- identify vulnerable devices;
- extract device configurations and data;
- map internal network architectures;
- harvest login credentials;
- masquerade as privileged users;
- modify device firmware, operating systems, configurations; and
- copy or redirect victim traffic through Russian cyber-actor-controlled infrastructure.
Additionally, Russian cyber attackers could potentially modify or deny traffic traversing through local government routers.
Local government personnel, who are responsible for maintaining network infrastructure should read the alert (TA18-106A) and act on the recommended mitigation strategies.
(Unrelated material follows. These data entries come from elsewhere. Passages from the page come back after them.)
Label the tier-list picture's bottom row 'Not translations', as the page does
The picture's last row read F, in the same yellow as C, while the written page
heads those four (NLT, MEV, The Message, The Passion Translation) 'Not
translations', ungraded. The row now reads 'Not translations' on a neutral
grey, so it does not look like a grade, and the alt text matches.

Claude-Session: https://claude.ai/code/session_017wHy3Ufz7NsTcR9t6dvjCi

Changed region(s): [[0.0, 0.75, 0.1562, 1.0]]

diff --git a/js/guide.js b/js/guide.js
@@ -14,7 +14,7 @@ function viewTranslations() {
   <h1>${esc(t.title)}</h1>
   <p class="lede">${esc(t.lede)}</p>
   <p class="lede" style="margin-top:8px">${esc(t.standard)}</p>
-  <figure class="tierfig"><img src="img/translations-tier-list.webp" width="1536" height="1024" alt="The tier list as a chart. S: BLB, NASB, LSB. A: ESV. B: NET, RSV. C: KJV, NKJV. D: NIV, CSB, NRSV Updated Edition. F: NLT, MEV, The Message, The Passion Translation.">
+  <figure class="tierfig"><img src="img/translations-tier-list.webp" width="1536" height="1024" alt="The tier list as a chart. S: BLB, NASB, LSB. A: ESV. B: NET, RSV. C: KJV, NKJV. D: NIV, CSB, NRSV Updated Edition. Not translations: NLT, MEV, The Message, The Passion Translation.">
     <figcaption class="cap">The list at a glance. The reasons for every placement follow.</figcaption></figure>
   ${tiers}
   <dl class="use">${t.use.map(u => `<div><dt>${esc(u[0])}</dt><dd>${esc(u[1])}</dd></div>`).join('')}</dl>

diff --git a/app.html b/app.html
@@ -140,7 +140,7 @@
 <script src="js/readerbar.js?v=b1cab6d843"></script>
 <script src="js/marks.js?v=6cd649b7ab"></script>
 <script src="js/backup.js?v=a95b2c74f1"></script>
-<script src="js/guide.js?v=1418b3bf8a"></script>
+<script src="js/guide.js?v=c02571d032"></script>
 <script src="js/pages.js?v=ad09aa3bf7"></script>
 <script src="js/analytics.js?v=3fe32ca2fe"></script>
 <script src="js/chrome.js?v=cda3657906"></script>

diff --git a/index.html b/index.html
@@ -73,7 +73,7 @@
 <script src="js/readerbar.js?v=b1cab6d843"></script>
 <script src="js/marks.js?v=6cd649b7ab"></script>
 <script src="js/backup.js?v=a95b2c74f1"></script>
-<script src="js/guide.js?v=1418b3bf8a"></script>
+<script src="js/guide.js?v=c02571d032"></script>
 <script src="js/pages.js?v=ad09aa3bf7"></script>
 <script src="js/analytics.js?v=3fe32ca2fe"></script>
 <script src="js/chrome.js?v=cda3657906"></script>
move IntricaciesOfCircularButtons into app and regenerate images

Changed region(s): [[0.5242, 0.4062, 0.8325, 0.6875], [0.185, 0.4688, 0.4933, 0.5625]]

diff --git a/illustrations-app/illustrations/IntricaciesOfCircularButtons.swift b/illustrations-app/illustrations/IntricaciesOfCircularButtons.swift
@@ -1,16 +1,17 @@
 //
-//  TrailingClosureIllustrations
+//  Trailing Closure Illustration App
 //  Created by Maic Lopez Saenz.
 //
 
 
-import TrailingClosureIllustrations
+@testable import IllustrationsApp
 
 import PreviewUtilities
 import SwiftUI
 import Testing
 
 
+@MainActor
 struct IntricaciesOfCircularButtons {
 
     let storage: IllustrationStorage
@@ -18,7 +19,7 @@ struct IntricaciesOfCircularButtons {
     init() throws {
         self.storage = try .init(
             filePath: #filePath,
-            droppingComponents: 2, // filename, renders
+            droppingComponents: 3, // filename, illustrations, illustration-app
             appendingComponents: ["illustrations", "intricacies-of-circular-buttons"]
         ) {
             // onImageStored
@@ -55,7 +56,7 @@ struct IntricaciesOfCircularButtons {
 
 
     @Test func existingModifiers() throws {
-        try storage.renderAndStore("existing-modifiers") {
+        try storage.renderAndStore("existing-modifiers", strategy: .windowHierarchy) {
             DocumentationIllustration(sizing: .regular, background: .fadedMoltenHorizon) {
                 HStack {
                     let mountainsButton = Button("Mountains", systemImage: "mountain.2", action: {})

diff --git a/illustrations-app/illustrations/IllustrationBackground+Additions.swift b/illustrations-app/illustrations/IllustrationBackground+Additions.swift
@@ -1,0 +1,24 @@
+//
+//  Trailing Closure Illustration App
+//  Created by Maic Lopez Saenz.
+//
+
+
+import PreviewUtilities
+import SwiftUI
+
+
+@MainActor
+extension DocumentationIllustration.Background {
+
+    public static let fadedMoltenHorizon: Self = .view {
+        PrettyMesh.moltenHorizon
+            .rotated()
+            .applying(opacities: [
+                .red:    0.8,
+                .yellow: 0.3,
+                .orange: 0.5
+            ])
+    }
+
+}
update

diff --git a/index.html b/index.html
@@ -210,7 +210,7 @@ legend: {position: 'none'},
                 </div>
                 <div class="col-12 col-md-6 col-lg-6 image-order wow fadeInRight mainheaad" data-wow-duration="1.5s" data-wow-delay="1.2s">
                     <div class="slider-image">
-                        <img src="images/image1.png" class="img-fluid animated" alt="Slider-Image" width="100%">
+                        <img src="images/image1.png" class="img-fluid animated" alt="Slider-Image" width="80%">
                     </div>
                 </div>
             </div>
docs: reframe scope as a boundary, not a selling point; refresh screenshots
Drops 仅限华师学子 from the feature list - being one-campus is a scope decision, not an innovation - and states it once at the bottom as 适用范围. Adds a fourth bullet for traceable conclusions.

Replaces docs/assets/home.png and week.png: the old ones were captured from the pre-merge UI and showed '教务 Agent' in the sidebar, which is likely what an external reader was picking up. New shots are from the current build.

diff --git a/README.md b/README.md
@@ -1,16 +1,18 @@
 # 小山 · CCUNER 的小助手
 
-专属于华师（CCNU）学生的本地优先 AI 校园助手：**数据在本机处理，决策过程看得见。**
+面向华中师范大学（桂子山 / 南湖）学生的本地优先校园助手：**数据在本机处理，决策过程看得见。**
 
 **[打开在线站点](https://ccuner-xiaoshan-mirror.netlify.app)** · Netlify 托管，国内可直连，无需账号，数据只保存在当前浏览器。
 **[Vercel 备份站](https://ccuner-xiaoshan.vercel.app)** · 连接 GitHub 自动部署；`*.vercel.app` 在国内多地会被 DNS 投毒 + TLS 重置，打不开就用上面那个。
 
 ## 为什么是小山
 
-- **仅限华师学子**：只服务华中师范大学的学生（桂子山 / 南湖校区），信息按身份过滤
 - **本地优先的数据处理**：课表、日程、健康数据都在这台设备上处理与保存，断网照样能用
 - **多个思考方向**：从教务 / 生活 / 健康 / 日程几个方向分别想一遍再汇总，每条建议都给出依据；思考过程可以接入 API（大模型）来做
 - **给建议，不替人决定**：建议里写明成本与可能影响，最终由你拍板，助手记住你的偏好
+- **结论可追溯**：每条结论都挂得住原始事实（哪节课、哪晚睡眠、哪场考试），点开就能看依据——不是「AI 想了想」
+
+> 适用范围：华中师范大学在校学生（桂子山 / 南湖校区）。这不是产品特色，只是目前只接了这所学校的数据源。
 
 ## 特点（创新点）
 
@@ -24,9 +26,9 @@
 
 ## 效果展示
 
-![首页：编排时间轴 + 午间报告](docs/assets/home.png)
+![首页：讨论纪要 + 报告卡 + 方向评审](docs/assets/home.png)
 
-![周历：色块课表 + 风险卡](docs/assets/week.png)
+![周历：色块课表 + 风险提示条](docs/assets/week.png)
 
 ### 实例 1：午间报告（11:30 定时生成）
The alert contains indicators of compromise, technical details on the tactics, techniques and procedures (TTPs) and contextual information regarding networks of compromised victims.
If your city finds signs of the malicious activity described in TA18-106A, you are encouraged to report them to DHS’s National Cybersecurity and Communications Integration Center (NCCIC), FBI, NCSC or law enforcement immediately.
To request incident response resources or technical assistance, contact NCCIC at NCCICcustomerservice@hq.dhs.gov or (888) 282-0870 or the FBI through a local field office or its Cyber Division at CyWatch@fbi.gov or (855) 292-3937.
About the Author: Yucel (“u-jel”) Ors is the program director of public safety and crime prevention at the National League of Cities. Follow Yucel on Twitter at @nlcpscp.